§ **Action item**: Each record that follows should be duplicated exactly, except for its pictures.

§ **Data section**:
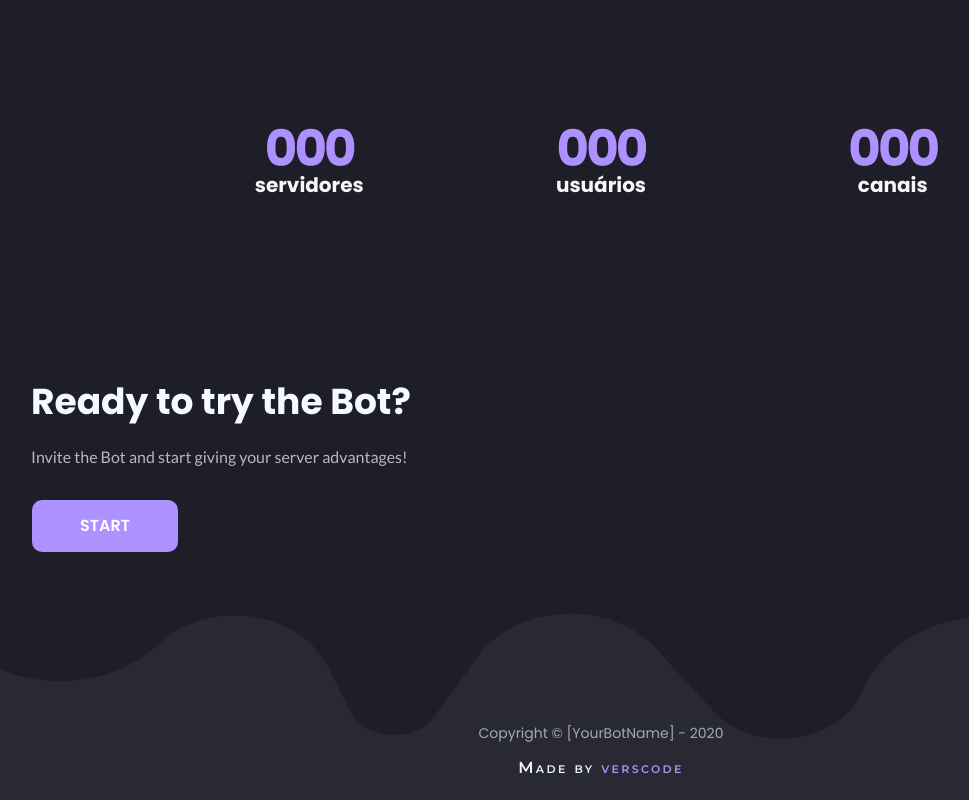
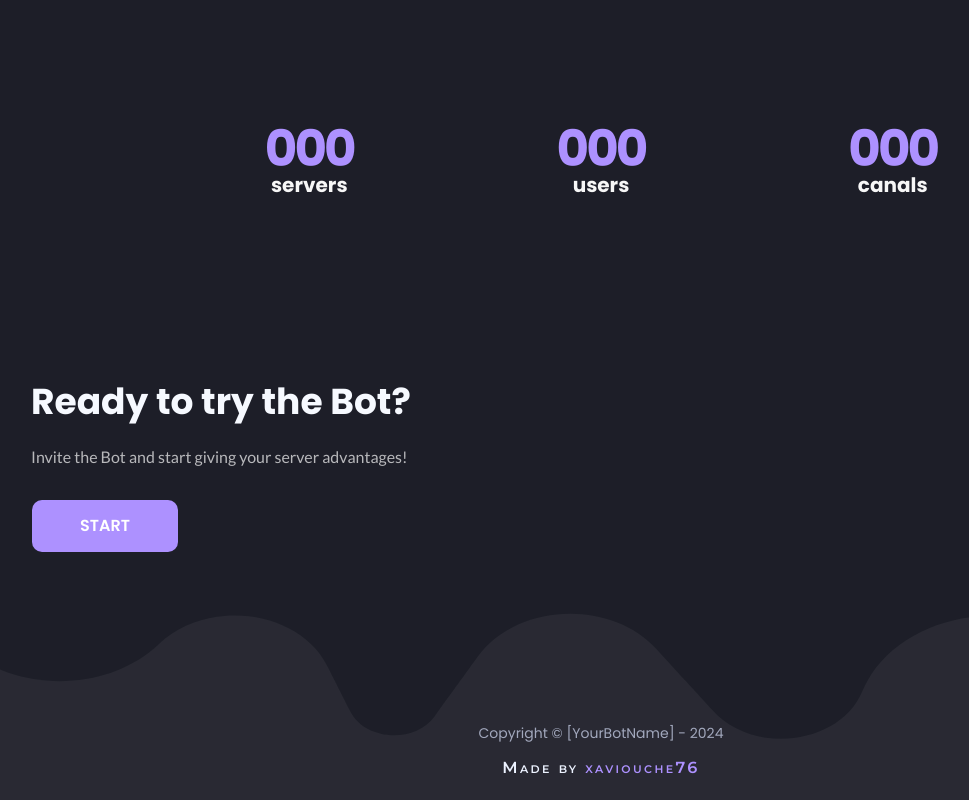
Before and after one commit to xaviouche76/Bot-Discord-Site, a plain HTML site: page index.html in a window 1280 px wide. Shown: the part 1607-2407 px from the top of the page, without its empty margins (39-1008 px from the left). Drawn offline with nearby package versions, Linux system fonts and the light colour scheme.

Commit message:
Update index.html
add traduction

```diff
--- a/index.html
+++ b/index.html
@@ -84,19 +84,19 @@
         <div class="card statistic" style="width: 18rem;">
             <div class="card-body">
                 <p class="card-title" style="font-size: 50px !important;line-height: 15px !important;letter-spacing: -0.06em !important;font-weight: bold !important;">000</h1>
-                <p style="font-weight: bold !important;font-size: 20px !important;">servidores</p>
+                <p style="font-weight: bold !important;font-size: 20px !important;">servers</p>
             </div>
         </div>
         <div class="card statistic" style="width: 18rem;">
             <div class="card-body">
                 <p class="card-title" style="font-size: 50px !important;line-height: 15px !important;letter-spacing: -0.06em !important;font-weight: bold !important;">000</h1>
-                <p style="font-weight: bold !important;font-size: 20px !important;">usuários</p>
+                <p style="font-weight: bold !important;font-size: 20px !important;">users</p>
             </div>
         </div>
         <div class="card statistic" style="width: 18rem;">
             <div class="card-body">
                 <p class="card-title" style="font-size: 50px !important;line-height: 15px !important;letter-spacing: -0.06em !important;font-weight: bold !important;">000</h1>
-                <p style="font-weight: bold !important;font-size: 20px !important;">canais</p>
+                <p style="font-weight: bold !important;font-size: 20px !important;">canals</p>
             </div>
         </div>
     </div>
@@ -114,9 +114,9 @@
     </div>
     <div class="footer">
         <div class="bot-footer">
-            Copyright © [YourBotName] - 2020
+            Copyright © [YourBotName] - 2024
         </div><br/>
-        <div class="nouridio">Made by <a href="https://github.com/theosanct0s/site-to-bot-discord"> verscode</a></div>
+        <div class="nouridio">Made by <a href="https://github.com/xaviouche76/Bot-Discord-Site"> xaviouche76</a></div>
     </div>
 </div>
 <script src="https://code.jquery.com/jquery-3.3.1.slim.min.js" integrity="sha384-q8i/X+965DzO0rT7abK41JStQIAqVgRVzpbzo5smXKp4YfRvH+8abtTE1Pi6jizo" crossorigin="anonymous"></script>
```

§ **Written response**:
Before and after one commit to xaviouche76/Bot-Discord-Site, a plain HTML site: page index.html in a window 1280 px wide. Shown: the part 1607-2407 px from the top of the page, without its empty margins (39-1008 px from the left). Drawn offline with nearby package versions, Linux system fonts and the light colour scheme.

Commit message:
Update index.html
add traduction

```diff
--- a/index.html
+++ b/index.html
@@ -84,19 +84,19 @@
         <div class="card statistic" style="width: 18rem;">
             <div class="card-body">
                 <p class="card-title" style="font-size: 50px !important;line-height: 15px !important;letter-spacing: -0.06em !important;font-weight: bold !important;">000</h1>
-                <p style="font-weight: bold !important;font-size: 20px !important;">servidores</p>
+                <p style="font-weight: bold !important;font-size: 20px !important;">servers</p>
             </div>
         </div>
         <div class="card statistic" style="width: 18rem;">
             <div class="card-body">
                 <p class="card-title" style="font-size: 50px !important;line-height: 15px !important;letter-spacing: -0.06em !important;font-weight: bold !important;">000</h1>
-                <p style="font-weight: bold !important;font-size: 20px !important;">usuários</p>
+                <p style="font-weight: bold !important;font-size: 20px !important;">users</p>
             </div>
         </div>
         <div class="card statistic" style="width: 18rem;">
             <div class="card-body">
                 <p class="card-title" style="font-size: 50px !important;line-height: 15px !important;letter-spacing: -0.06em !important;font-weight: bold !important;">000</h1>
-                <p style="font-weight: bold !important;font-size: 20px !important;">canais</p>
+                <p style="font-weight: bold !important;font-size: 20px !important;">canals</p>
             </div>
         </div>
     </div>
@@ -114,9 +114,9 @@
     </div>
     <div class="footer">
         <div class="bot-footer">
-            Copyright © [YourBotName] - 2020
+            Copyright © [YourBotName] - 2024
         </div><br/>
-        <div class="nouridio">Made by <a href="https://github.com/theosanct0s/site-to-bot-discord"> verscode</a></div>
+        <div class="nouridio">Made by <a href="https://github.com/xaviouche76/Bot-Discord-Site"> xaviouche76</a></div>
     </div>
 </div>
 <script src="https://code.jquery.com/jquery-3.3.1.slim.min.js" integrity="sha384-q8i/X+965DzO0rT7abK41JStQIAqVgRVzpbzo5smXKp4YfRvH+8abtTE1Pi6jizo" crossorigin="anonymous"></script>
```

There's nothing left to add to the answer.